TASK OBJECTIVE: In the records, find every line with the word "elevation" and copy it out.

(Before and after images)
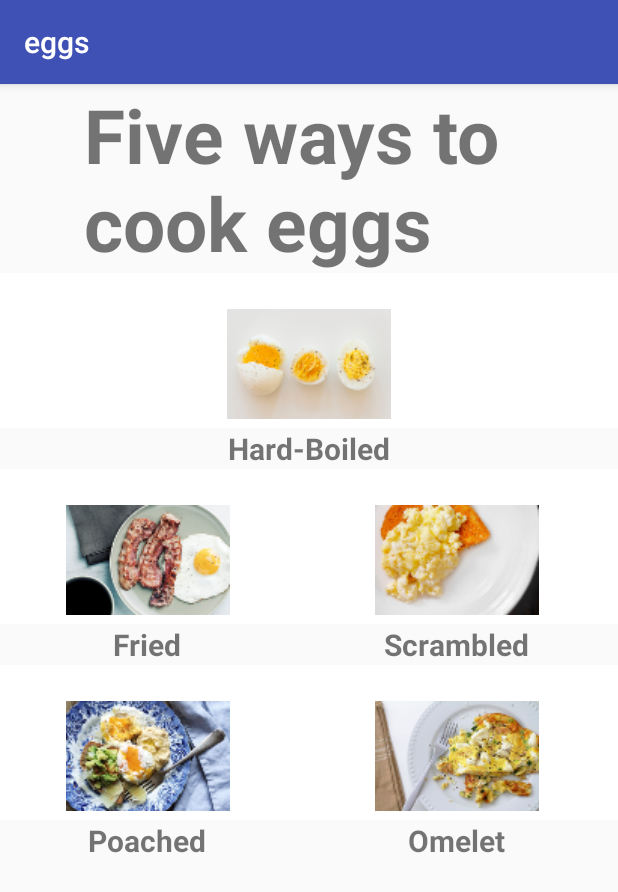
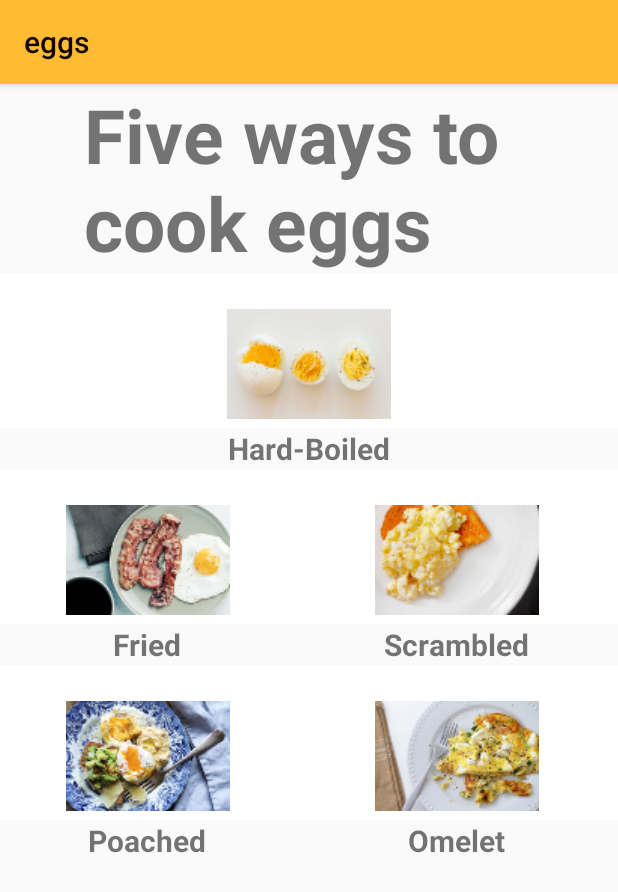
Before and after one commit to idgl99/cookeggs, an Android app: the screen it shows after launch (MainActivity), on a phone screen of 412 x 824 dp. Shown: the top 892 px of the screen. Run offline under Robolectric (Android 15) with nearby library versions, the phone set to English and light mode, and no system bars.

Commit message:
Made dome cosmetic changes to code

```diff
--- a/app/src/main/java/com/example/android/eggs/MainActivity.java
+++ b/app/src/main/java/com/example/android/eggs/MainActivity.java
@@ -21,28 +21,12 @@ public class MainActivity extends AppCompatActivity {
         super.onCreate(savedInstanceState);
         setContentView(R.layout.activity_main);
         Context context = getApplicationContext();
-        /**
-         *  The remaining code produces a pop-up message
-         *  concerning whether or not the users device
-         *  is at least on Andoid level KitKat or later
-         */
-        int duration = Toast.LENGTH_SHORT;
-        int currentapiVersion = android.os.Build.VERSION.SDK_INT;
-        CharSequence text1 = "Your Android version is KitKat or later";
-        CharSequence text2 = "Your Android is earlier than KitKat";
-        Toast toast;
-        if (currentapiVersion >= Build.VERSION_CODES.KITKAT){
-            toast = Toast.makeText(context, (CharSequence) text1, duration);
-        } else {
-            toast = Toast.makeText(context, (CharSequence) text2, duration);
-        }
-            toast.show();
-    }
+     }
 
     /**
      *  method invoked when ImageButton "Scrambled" is clicked
      */
-    public void scrambled(View v) {
+    public void show_scrambled_recipe(View v) {
         Intent goToRecipe = new Intent();
         goToRecipe.setClass(this, RecipeActivity.class);
         String recipeText = getString(R.string.recipe_scrambled);
@@ -55,7 +39,7 @@ public class MainActivity extends AppCompatActivity {
     /**
      *  method invoked when ImageButton "Poached" is clicked
      */
-    public void poached(View v) {
+    public void show_poached_recipe(View v) {
         Intent goToRecipe = new Intent();
         goToRecipe.setClass(this, RecipeActivity.class);
         String recipeText = getString(R.string.recipe_poached);
@@ -68,7 +52,7 @@ public class MainActivity extends AppCompatActivity {
     /**
      *  method invoked when ImageButton "Hard-Boiled" is clicked
      */
-    public void hardboiled(View v) {
+    public void show_hardboiled_recipe(View v) {
         Intent goToRecipe = new Intent();
         goToRecipe.setClass(this, RecipeActivity.class);
         String recipeText = getString(R.string.recipe_hardboiled);
@@ -81,7 +65,7 @@ public class MainActivity extends AppCompatActivity {
     /**
      *  method invoked when ImageButton "Fried" is clicked
      */
-    public void fried(View v) {
+    public void show_fried_recipe(View v) {
         Intent goToRecipe = new Intent();
         goToRecipe.setClass(this, RecipeActivity.class);
         String recipeText = getString(R.string.recipe_fried);
@@ -94,7 +78,7 @@ public class MainActivity extends AppCompatActivity {
     /**
      *  method invoked when ImageButton "Omelet" is clicked
      */
-    public void omelet(View v) {
+    public void show_omelet_recipe(View v) {
         Intent goToRecipe = new Intent();
         goToRecipe.setClass(this, RecipeActivity.class);
         String recipeText = getString(R.string.recipe_omelet);
--- a/app/src/main/res/layout/activity_main.xml
+++ b/app/src/main/res/layout/activity_main.xml
@@ -17,7 +17,7 @@
         android:textStyle="bold" />
 
     <ImageButton
-        android:onClick="hardboiled"
+        android:onClick="show_hardboiled_recipe"
         android:background="#FFFFFF"
         android:id="@+id/imageHardboiled"
         android:layout_width="match_parent"
@@ -50,7 +50,7 @@
             android:orientation="vertical">
 
             <ImageButton
-                android:onClick="fried"
+                android:onClick="show_fried_recipe"
                 android:background="#FFFFFF"
                 android:id="@+id/imageFried"
                 android:layout_width="match_parent"
@@ -71,7 +71,7 @@
                 android:textStyle="bold" />
 
             <ImageButton
-                android:onClick="poached"
+                android:onClick="show_poached_recipe"
                 android:background="#FFFFFF"
                 android:id="@+id/imagePoached"
                 android:layout_width="match_parent"
@@ -101,7 +101,7 @@
             android:orientation="vertical">
 
             <ImageButton
-                android:onClick="scrambled"
+                android:onClick="show_scrambled_recipe"
                 android:background="#FFFFFF"
                 android:id="@+id/imageScrambled"
                 android:layout_width="match_parent"
@@ -124,7 +124,7 @@
 
 
             <ImageButton
-                android:onClick="omelet"
+                android:onClick="show_omelet_recipe"
                 android:background="#FFFFFF"
                 android:id="@+id/imageOmelet"
                 android:layout_width="match_parent"
--- a/app/src/main/res/values/colors.xml
+++ b/app/src/main/res/values/colors.xml
@@ -1,6 +1,6 @@
 <?xml version="1.0" encoding="utf-8"?>
 <resources>
-    <color name="colorPrimary">#3F51B5</color>
+    <color name="colorPrimary">#ffeb3b</color>
     <color name="colorPrimaryDark">#303F9F</color>
     <color name="colorAccent">#FF4081</color>
 </resources>
--- a/app/src/main/res/values/styles.xml
+++ b/app/src/main/res/values/styles.xml
@@ -3,9 +3,9 @@
     <!-- Base application theme. -->
     <style name="AppTheme" parent="Theme.AppCompat.Light.DarkActionBar">
         <!-- Customize your theme here. -->
-        <item name="colorPrimary">@color/colorPrimary</item>
-        <item name="colorPrimaryDark">@color/colorPrimaryDark</item>
-        <item name="colorAccent">@color/colorAccent</item>
+        <item name="colorPrimary">@android:color/holo_orange_light</item>
+        <item name="colorPrimaryDark">@android:color/holo_orange_dark</item>
+        <item name="colorAccent">@android:color/holo_red_dark</item>
     </style>
 
 </resources>
--- /dev/null
+++ b/app/src/main/res/values/values.xml
@@ -0,0 +1,4 @@
+<?xml version="1.0" encoding="utf-8"?>
+<resources>
+    <color name="primary_text_default_material_dark">#100505</color>
+</resources>
```
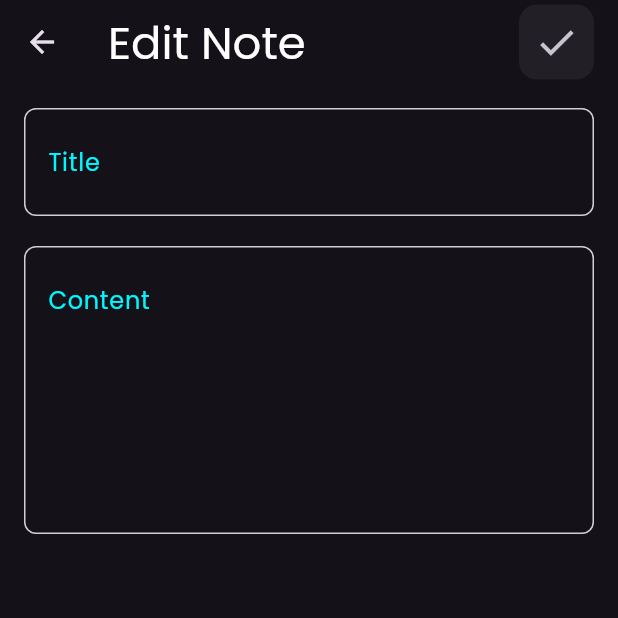
After one commit to seiffbdd/notes_app, a Flutter app: the EditNoteView screen opened by its route, on a phone screen of 412 x 824 dp, the top half of it. The commit adds this screen. Run offline on Flutter 3.47's test engine with Material 3 defaults, Android fonts, the phone set to English and light mode, and no system bars.

Commit message:
finish edit note view UI

```diff
--- /dev/null
+++ b/lib/view/edit_note_view.dart
@@ -0,0 +1,53 @@
+import 'package:flutter/material.dart';
+import 'package:notes_app2/widgets/custom_search_icon.dart';
+import 'package:notes_app2/widgets/custom_text_field.dart';
+
+class EditNoteView extends StatefulWidget {
+  static const String editNoteViewPath = 'editNoteViewPath';
+
+  const EditNoteView({super.key});
+
+  @override
+  State<EditNoteView> createState() => _EditNoteViewState();
+}
+
+class _EditNoteViewState extends State<EditNoteView> {
+  TextEditingController titleController = TextEditingController();
+  TextEditingController contentController = TextEditingController();
+  @override
+  Widget build(BuildContext context) {
+    return Scaffold(
+      appBar: AppBar(
+        title: Text(
+          'Edit Note',
+          style: const TextStyle(color: Colors.white, fontSize: 30),
+        ),
+        actions: [
+          Padding(
+            padding: const EdgeInsets.only(right: 16.0),
+            child: CustomIcon(icon: Icons.check),
+          )
+        ],
+      ),
+      body: Padding(
+        padding: EdgeInsets.all(16.0),
+        child: Column(
+          children: [
+            CustomTextField(
+              controller: titleController,
+              hintText: 'Title',
+            ),
+            SizedBox(
+              height: 20,
+            ),
+            CustomTextField(
+              controller: contentController,
+              hintText: 'Content',
+              maxLines: 6,
+            )
+          ],
+        ),
+      ),
+    );
+  }
+}
--- a/lib/widgets/add_note_bottom_sheet.dart
+++ b/lib/widgets/add_note_bottom_sheet.dart
@@ -28,6 +28,7 @@ class _AddNoteBottomSheetState extends State<AddNoteBottomSheet> {
             CustomTextField(
               controller: titleController,
               hintText: 'Title',
+              autoFocus: true,
             ),
             const SizedBox(
               height: 20,
--- a/lib/widgets/custom_search_icon.dart
+++ b/lib/widgets/custom_search_icon.dart
@@ -1,10 +1,11 @@
 import 'package:flutter/material.dart';
 
-class CustomSearchIcon extends StatelessWidget {
-  const CustomSearchIcon({
+class CustomIcon extends StatelessWidget {
+  const CustomIcon({
     super.key,
+    required this.icon,
   });
-
+  final IconData icon;
   @override
   Widget build(BuildContext context) {
     return Container(
@@ -13,8 +14,8 @@ class CustomSearchIcon extends StatelessWidget {
         color: Colors.white.withOpacity(.06),
         borderRadius: BorderRadius.circular(12.0),
       ),
-      child: const Icon(
-        Icons.search,
+      child: Icon(
+        icon,
         size: 30,
       ),
     );
--- a/lib/widgets/custom_text_field.dart
+++ b/lib/widgets/custom_text_field.dart
@@ -7,15 +7,17 @@ class CustomTextField extends StatelessWidget {
     required this.controller,
     this.maxLines = 1,
     this.textInputAction = TextInputAction.next,
+    this.autoFocus = false,
   });
   final String hintText;
   final TextEditingController controller;
   final int maxLines;
   final TextInputAction textInputAction;
+  final bool autoFocus;
   @override
   Widget build(BuildContext context) {
     return TextField(
-      autofocus: true,
+      autofocus: autoFocus,
       controller: controller,
       maxLines: maxLines,
       textInputAction: textInputAction,
```
Also changed, not shown: lib/main.dart (+8 -1 lines), lib/view/notes_view.dart (+16 -2 lines), lib/widgets/custom_app_bar.dart (+10 -5 lines).
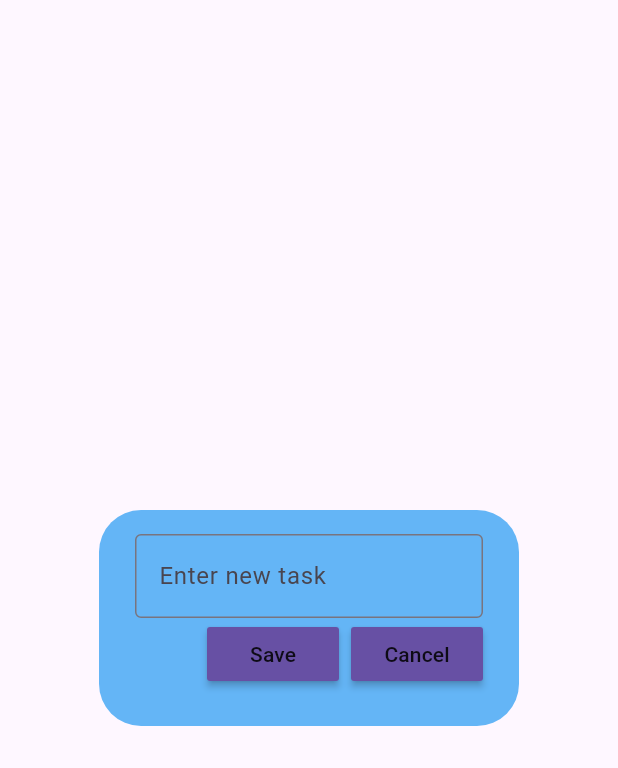
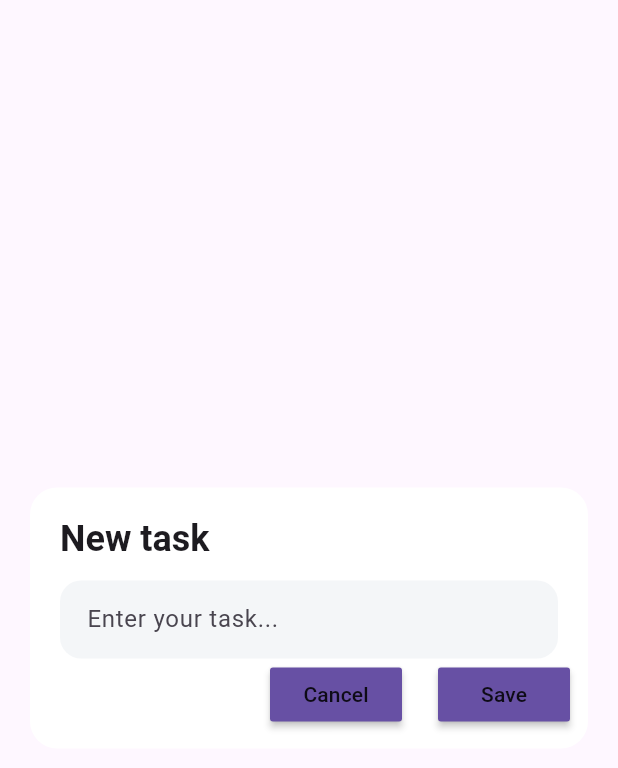
Before and after one commit to Luchitha7/To-do_Flutter, a Flutter app: the DialogBox widget shown alone on an empty page, opened directly with empty values, on a phone screen of 412 x 824 dp. Shown: the top 768 px of the screen. Run offline on Flutter 3.47's test engine with Material 3 defaults, Android fonts, the phone set to English and light mode, and no system bars.

Commit message:
Enhance the UI for task creation

```diff
--- a/lib/pages/home_page.dart
+++ b/lib/pages/home_page.dart
@@ -74,11 +74,19 @@ void createNewTask(){
         elevation: 0,
       ),
 
-      floatingActionButton: FloatingActionButton(
-        onPressed: createNewTask,
-        child: Icon(Icons.add),
-
-      ),
+      floatingActionButton: FloatingActionButton.extended(
+  onPressed: createNewTask,
+  backgroundColor: Colors.blue[600],
+  elevation: 6,
+  icon: const Icon(Icons.add, color: Colors.white),
+  label: const Text(
+    "Add task",
+    style: TextStyle(fontWeight: FontWeight.w600, color: Colors.white),
+  ),
+  shape: RoundedRectangleBorder(
+    borderRadius: BorderRadius.circular(16),
+  ),
+),
       body: ListView.builder(
         itemCount: todoList.length,
         itemBuilder: (context, index) {
--- a/lib/util/dialog_box.dart
+++ b/lib/util/dialog_box.dart
@@ -16,36 +16,48 @@ class DialogBox extends StatelessWidget {
   @override
   Widget build(BuildContext context) {
     return AlertDialog(
-        backgroundColor: Colors.blue[300],
-        content: Column(
+      backgroundColor: Colors.white,
+      elevation: 10,
+      shape: RoundedRectangleBorder(
+        borderRadius: BorderRadius.circular(18),
+      ),
+      insetPadding: const EdgeInsets.symmetric(horizontal: 20, vertical: 24),
+      titlePadding: const EdgeInsets.fromLTRB(20, 18, 20, 0),
+      contentPadding: const EdgeInsets.fromLTRB(20, 12, 20, 0),
+      actionsPadding: const EdgeInsets.fromLTRB(12, 0, 12, 12),
+      title: const Text(
+        "New task",
+        style: TextStyle(fontWeight: FontWeight.w700),
+      ),
+      content: SizedBox(
+        width: 360, // gives a nice consistent dialog width
+        child: Column(
           mainAxisSize: MainAxisSize.min,
           children: [
-            //get user inputs
             TextField(
               controller: controller,
+              textInputAction: TextInputAction.done,
+              onSubmitted: (_) => onSave(),
               decoration: InputDecoration(
-                    border: OutlineInputBorder(),
-                    hintText: "Enter new task",
-                ),//end of decoration
+                hintText: "Enter your task...",
+                filled: true,
+                fillColor: const Color(0xFFF4F6F8),
+                contentPadding:
+                    const EdgeInsets.symmetric(horizontal: 14, vertical: 14),
+                border: OutlineInputBorder(
+                  borderRadius: BorderRadius.circular(14),
+                  borderSide: BorderSide.none,
                 ),
-
-            //buttons -> save new task
-            Row(
-                mainAxisAlignment: MainAxisAlignment.end,
-                children:[
-                    //save new task button
-                    MyButton(text: "Save", onPressed: onSave),
-
-
-
-                    const SizedBox(width: 8),
-
-
-                    //cancel button
-                    MyButton(text: "Cancel", onPressed: onCancel),
+              ),
+            ),
           ],
         ),
-            ]),//end of column
+      ),
+      actions: [
+        MyButton(text: "Cancel", onPressed: onCancel),
+        const SizedBox(width: 8),
+        MyButton(text: "Save", onPressed: onSave),
+      ],
     );//end of alert dialog
   }
 }
```
Lines whose indentation alone changed are shown as unchanged.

SOLVED PROBLEM:
         elevation: 0,
+  elevation: 6,
+      elevation: 10,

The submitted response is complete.